Inaam Kachachi was born in Baghdad in 1952, and studied journalism at Baghdad University, working in Iraqi press and radio before moving to Paris to complete a PhD at the Sorbonne. She is currently the Paris correspondent for London-based newspaper Asharq Al-Awsat and Kol Al-Usra magazine in Sharjah, UAE. Kachachi has published a biography, Lorna, about the British journalist Lorna Hales, who was married to the famous pioneering Iraqi sculptor Jawad Salim and a book in French about Iraqi women's literature produced in times of war. She produced and directed a documentary about Naziha Al Dulaimi, the first woman to become minister of an Arab country, in 1959. Her first novel Heart Springs appeared in 2005 and her second novel The American Granddaughter, was shortlisted for IPAF in 2009. An English translation of the novel was published by Bloomsbury Qatar Foundation Publishing.
Frankenstein in Baghdad by Ahmed Saadawi
Hadi al-Attag lives in the populous al-Bataween district of Baghdad. In the Spring of 2005, he takes the body parts of those killed in explosions and sews them together to create a new body. When a displaced soul enters the body, a new being comes to life. Hadi call it ‘the-what's-its-name’; the authorities name it ‘Criminal X’ and others refer to it as ‘Frankenstein’. Frankenstein begins a campaign of revenge against those who killed it, or killed the parts constituting its body. As well as following Frankenstein’s story, Frankenstein in Baghdad follows a number of connected characters, such as General Surur Majid of the Department of Investigation, who is responsible for pursuing the mysterious criminal and Mahmoud al-Sawadi, a young journalist who gets the chance to interview Frankenstein. Frankenstein in Baghdad offers a panoramic view of a city where people live in fear of the unknown, unable to act in solidarity, haunted by the unknown identity of the criminal who targets them all.
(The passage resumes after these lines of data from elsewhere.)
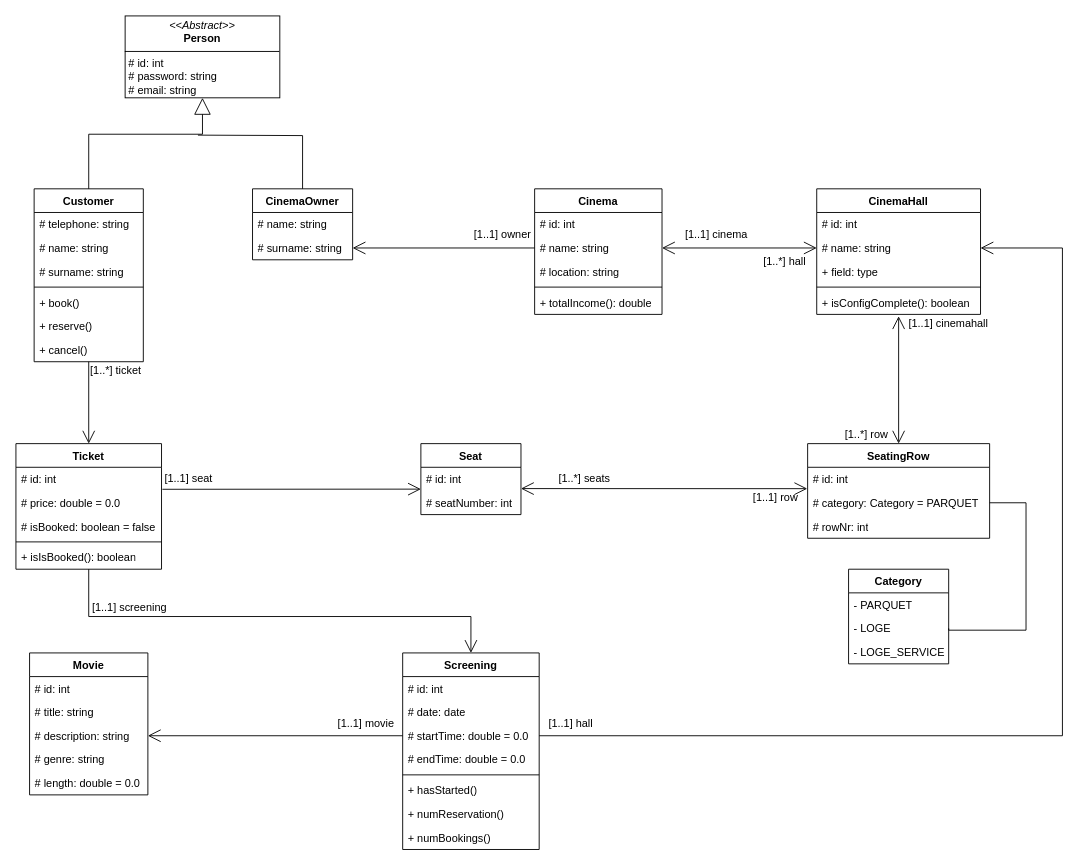
Above: page "UML-Fachklassendiagramm" (1 of 3) of doc/Diagramme.drawio in dlbuchholz/cinema-management-software (draw.io), before the change. Source tidied: cells renumbered, new cells numbered last; positions are measured from the earlier drawing's top-left corner, leaving out a move shared by most shapes. Both pictures are drawn from the tidied source at 91%, with x=0, y=0 at pixel (15, 15).
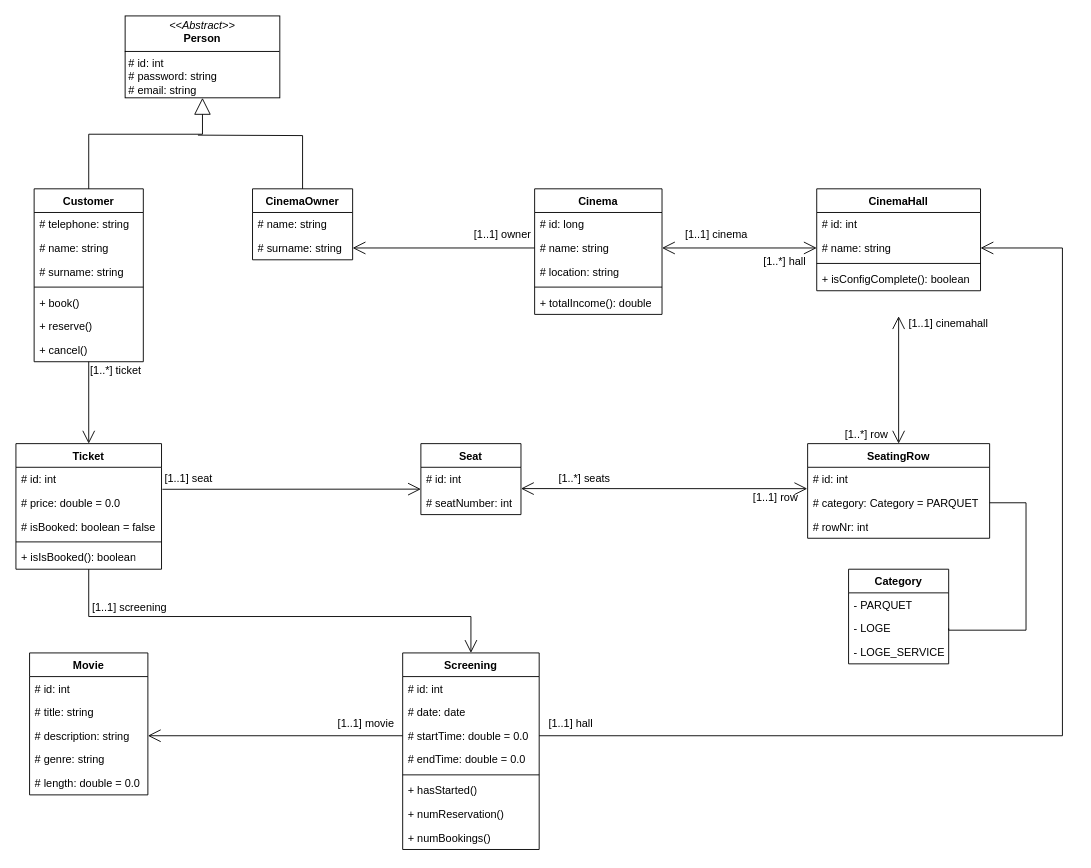
The same page after the edit.

The change refers to these unchanged cells:
```xml
<mxCell id="24" value="Cinema" style="swimlane;fontStyle=1;align=center;verticalAlign=top;horizontal=1;startSize=26;whiteSpace=wrap;html=1;" parent="1" vertex="1">
  <mxGeometry x="570" y="190" width="140" height="138" as="geometry" />
</mxCell>
```

Diff of the diagram source:
```diff
@@
-    <mxCell id="25" value="# id: int" style="text;strokeColor=none;fillColor=none;align=left;verticalAlign=top;spacingLeft=4;spacingRight=4;overflow=hidden;whiteSpace=wrap;html=1;" parent="24" vertex="1">
+    <mxCell id="25" value="# id: long" style="text;strokeColor=none;fillColor=none;align=left;verticalAlign=top;spacingLeft=4;spacingRight=4;overflow=hidden;whiteSpace=wrap;html=1;" parent="24" vertex="1">
       <mxGeometry y="26" width="140" height="26" as="geometry" />
     </mxCell>
@@
     <mxCell id="32" value="CinemaHall" style="swimlane;fontStyle=1;align=center;verticalAlign=top;horizontal=1;startSize=26;whiteSpace=wrap;html=1;" parent="1" vertex="1">
-      <mxGeometry x="880" y="190" width="180" height="138" as="geometry" />
+      <mxGeometry x="880" y="190" width="180" height="112" as="geometry" />
     </mxCell>
@@
-    <mxCell id="35" value="+ field: type" style="text;strokeColor=none;fillColor=none;align=left;verticalAlign=top;spacingLeft=4;spacingRight=4;overflow=hidden;whiteSpace=wrap;html=1;" parent="32" vertex="1">
-      <mxGeometry y="78" width="180" height="26" as="geometry" />
-    </mxCell>
     <mxCell id="36" style="line;strokeWidth=1;fillColor=none;align=left;verticalAlign=middle;spacingTop=-1;spacingLeft=3;spacingRight=3;labelPosition=right;strokeColor=inherit;" parent="32" vertex="1">
-      <mxGeometry y="104" width="180" height="8" as="geometry" />
+      <mxGeometry y="78" width="180" height="8" as="geometry" />
     </mxCell>
     <mxCell id="37" value="+ isConfigComplete(): boolean" style="text;strokeColor=none;fillColor=none;align=left;verticalAlign=top;spacingLeft=4;spacingRight=4;overflow=hidden;whiteSpace=wrap;html=1;" parent="32" vertex="1">
-      <mxGeometry y="112" width="180" height="26" as="geometry" />
+      <mxGeometry y="86" width="180" height="26" as="geometry" />
     </mxCell>
```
Ahmed Saadawi is an Iraqi novelist, poet and screenwriter, born in 1973 in Baghdad, where he works as a documentary film maker. He is the author of a volume of poetry, Anniversary of Bad Songs (2000) and three novels, The Beautiful Country (2004), Indeed He Dreams or Plays or Dies (2008) and Frankenstein in Baghdad (2013). He has won several prizes and in 2010 was selected for the Beirut39, as one of the 39 best Arab authors below the age of 40.